There is a certain class of employees every organization values above others—employees who are self-motivated, employees willing to take risks and try out new ideas, employees who are reliable and drive business results. But what drives highly-engaged employees? Is it an innate or an instilled sense of confidence in their skills and abilities?
From years in the training industry, we believe one tool that grants employees the confidence and willingness to participate proactively is experience; experience on the job that helps employees evolve their own understanding and perception of the workings of their business. But learning on the job has a slow learning curve and is a process that involves hits and misses; misses that may cost the organization time and money. What would be ideal is an environment that replicates the actual work environment; one that gives a learner the chance to practice the sort of problem-solving and decision-making they perform in real life.
Immersive learning or simulations effectively create this environment for the learner. They make the learner solve problems and deal with issues critical to the organization or the learner’s personal growth. Simulations offer the learner the freedom to role-play in a virtual work environment and take decisions which are safe. Being decisions taken in the ‘virtual world’ they do not actually do any damage to the organization or the individual himself. So how does this virtual environment work?
Need to pick the right fashion trend for your designing house? Assess the various options, study the sales forecast and select a trend. Watch the outcome of this decision—perhaps, you’ve picked the year’s most popular trend or you end up drowning in inventory. No matter, go back and try again.
Need to fine-tune your logistics operations? Visit each step in the workflow and tweak the input to view its impact on the output. Re-evaluate your strategy and design a new one, if needed.
As the learner replays and tries out various solutions, they are constantly honing their own mental model of how the process works, second-guessing the system, letting their experiences evolve. In short, the very same thing they would do in a real job.

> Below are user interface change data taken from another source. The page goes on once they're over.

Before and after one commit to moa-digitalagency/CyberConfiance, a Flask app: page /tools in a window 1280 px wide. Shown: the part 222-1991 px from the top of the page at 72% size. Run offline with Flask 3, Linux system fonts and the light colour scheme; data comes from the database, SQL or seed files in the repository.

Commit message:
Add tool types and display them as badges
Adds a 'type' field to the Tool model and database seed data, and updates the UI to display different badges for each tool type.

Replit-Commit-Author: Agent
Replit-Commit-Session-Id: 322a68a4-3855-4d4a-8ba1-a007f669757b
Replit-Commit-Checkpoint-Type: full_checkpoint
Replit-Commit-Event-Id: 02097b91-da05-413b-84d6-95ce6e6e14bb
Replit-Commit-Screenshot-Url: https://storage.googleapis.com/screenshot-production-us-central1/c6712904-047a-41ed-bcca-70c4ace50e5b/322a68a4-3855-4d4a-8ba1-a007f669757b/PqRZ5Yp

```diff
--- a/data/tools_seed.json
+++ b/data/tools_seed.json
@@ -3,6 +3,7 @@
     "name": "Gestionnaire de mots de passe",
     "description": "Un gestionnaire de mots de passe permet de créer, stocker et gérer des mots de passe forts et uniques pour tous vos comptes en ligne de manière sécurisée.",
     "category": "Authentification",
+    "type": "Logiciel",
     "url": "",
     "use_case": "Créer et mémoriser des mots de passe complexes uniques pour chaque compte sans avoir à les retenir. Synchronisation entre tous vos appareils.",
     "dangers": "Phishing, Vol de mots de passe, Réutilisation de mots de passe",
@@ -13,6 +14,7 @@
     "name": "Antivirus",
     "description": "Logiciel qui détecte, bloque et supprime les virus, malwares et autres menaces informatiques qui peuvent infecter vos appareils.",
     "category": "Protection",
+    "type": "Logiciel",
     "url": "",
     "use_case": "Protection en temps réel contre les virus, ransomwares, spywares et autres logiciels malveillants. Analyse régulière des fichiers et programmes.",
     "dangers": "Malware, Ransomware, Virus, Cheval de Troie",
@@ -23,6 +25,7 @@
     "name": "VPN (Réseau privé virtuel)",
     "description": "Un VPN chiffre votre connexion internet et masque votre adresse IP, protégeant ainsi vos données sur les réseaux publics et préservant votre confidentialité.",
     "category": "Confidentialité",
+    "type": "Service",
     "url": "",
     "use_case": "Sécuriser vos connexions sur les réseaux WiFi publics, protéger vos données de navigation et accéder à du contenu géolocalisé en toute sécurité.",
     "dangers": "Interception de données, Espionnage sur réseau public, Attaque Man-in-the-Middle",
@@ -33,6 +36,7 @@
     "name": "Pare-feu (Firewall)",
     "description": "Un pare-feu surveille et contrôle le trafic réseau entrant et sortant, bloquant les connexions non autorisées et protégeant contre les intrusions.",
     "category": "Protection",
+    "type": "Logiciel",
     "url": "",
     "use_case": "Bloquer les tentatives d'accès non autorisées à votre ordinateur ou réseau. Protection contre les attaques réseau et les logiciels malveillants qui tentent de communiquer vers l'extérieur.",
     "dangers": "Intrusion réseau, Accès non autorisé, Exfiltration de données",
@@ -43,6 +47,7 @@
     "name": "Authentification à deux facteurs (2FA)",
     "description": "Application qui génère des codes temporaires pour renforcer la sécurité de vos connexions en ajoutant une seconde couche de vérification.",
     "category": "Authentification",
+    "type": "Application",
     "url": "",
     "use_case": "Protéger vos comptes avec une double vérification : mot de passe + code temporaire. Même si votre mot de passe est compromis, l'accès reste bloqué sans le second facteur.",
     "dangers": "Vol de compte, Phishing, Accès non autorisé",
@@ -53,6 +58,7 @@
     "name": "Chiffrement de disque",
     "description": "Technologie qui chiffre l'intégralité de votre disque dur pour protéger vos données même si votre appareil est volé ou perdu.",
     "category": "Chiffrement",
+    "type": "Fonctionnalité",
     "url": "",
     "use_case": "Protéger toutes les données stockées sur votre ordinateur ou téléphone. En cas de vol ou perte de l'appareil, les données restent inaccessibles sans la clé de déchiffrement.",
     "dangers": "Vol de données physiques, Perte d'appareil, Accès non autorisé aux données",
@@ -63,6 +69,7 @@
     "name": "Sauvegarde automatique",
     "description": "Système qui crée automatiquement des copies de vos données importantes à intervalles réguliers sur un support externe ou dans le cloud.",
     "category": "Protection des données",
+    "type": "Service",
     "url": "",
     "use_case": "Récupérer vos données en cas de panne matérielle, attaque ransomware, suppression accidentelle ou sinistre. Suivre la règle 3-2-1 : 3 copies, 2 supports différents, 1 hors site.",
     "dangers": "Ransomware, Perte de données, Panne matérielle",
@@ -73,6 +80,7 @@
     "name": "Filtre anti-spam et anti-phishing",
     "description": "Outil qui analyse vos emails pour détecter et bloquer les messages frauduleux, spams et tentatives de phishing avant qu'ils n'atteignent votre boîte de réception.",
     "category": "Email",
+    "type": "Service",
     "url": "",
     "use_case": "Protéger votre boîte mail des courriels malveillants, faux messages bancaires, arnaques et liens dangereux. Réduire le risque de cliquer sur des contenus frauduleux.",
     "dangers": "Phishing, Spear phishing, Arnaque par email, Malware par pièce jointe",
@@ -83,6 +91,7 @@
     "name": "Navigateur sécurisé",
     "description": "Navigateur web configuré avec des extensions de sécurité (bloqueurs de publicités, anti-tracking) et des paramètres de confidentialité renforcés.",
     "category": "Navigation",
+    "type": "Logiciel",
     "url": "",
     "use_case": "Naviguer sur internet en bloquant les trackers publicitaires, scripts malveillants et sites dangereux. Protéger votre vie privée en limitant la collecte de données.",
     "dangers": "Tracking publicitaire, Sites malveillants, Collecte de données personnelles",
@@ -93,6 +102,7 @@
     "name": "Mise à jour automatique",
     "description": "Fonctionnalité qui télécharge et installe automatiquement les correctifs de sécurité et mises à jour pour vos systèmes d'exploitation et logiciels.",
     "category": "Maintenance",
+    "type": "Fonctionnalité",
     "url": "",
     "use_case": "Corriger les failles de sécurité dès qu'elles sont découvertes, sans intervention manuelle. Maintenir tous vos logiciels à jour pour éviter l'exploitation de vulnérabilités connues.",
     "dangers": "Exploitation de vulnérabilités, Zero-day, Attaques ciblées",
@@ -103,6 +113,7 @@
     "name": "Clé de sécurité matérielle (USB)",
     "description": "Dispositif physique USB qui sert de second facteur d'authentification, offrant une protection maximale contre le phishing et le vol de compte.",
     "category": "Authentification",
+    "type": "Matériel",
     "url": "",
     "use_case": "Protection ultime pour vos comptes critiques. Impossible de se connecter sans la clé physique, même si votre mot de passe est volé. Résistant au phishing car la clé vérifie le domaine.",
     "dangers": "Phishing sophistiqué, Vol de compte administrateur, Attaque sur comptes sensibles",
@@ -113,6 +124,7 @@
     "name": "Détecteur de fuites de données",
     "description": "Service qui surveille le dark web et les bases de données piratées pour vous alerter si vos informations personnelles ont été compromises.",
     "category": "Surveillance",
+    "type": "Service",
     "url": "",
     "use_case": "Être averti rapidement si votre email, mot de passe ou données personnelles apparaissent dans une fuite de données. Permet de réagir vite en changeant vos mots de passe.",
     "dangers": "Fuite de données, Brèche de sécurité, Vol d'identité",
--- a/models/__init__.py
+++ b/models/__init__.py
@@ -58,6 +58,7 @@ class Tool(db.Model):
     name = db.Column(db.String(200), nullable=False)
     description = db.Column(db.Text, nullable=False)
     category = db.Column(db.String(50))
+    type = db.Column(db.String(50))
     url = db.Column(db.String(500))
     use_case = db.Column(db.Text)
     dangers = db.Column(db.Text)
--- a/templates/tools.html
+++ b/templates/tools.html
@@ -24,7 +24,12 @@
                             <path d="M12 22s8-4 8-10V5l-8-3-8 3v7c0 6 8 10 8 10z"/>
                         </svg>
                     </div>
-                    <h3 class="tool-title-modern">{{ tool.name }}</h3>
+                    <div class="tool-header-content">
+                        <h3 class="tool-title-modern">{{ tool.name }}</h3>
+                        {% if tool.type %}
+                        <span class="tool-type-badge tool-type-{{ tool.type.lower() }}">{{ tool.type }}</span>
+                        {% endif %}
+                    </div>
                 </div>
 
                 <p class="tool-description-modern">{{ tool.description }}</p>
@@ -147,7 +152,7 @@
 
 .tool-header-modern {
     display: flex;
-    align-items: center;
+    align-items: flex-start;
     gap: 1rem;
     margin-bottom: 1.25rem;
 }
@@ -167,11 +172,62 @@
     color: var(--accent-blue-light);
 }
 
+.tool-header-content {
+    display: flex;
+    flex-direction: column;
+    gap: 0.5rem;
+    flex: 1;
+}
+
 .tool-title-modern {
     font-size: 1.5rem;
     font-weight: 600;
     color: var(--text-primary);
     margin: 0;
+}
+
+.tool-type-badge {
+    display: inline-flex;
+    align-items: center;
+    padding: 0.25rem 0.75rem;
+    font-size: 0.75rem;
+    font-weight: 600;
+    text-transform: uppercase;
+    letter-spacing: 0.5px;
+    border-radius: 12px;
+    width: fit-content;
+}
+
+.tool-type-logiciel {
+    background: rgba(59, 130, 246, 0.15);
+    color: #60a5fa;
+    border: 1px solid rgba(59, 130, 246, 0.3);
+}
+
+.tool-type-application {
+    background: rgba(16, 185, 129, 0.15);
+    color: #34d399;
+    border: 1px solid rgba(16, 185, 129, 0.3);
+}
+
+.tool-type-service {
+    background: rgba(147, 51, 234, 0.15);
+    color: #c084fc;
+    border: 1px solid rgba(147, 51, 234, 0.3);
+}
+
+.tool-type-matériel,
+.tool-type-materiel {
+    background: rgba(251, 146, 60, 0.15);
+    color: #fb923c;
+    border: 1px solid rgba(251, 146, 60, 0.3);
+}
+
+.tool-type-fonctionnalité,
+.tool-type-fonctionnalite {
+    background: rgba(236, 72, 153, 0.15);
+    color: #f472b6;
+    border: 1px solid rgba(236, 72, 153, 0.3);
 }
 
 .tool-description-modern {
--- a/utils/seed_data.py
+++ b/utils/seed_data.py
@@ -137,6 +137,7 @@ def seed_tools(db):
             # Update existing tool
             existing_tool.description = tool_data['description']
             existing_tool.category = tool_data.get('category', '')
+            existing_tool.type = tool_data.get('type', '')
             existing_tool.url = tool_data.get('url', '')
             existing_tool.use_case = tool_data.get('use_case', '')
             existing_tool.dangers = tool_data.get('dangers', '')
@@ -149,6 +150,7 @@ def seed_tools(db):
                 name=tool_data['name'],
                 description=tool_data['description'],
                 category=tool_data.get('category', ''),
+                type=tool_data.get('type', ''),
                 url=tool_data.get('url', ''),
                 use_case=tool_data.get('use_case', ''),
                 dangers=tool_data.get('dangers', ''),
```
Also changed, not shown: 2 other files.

Except that simulations work on a condensed timeline and offer a risk-free environment.
Armed with this newly-formed mental model, employees will have the courage to go into their jobs and implement what they have learned over the course of repeated attempts in the simulation.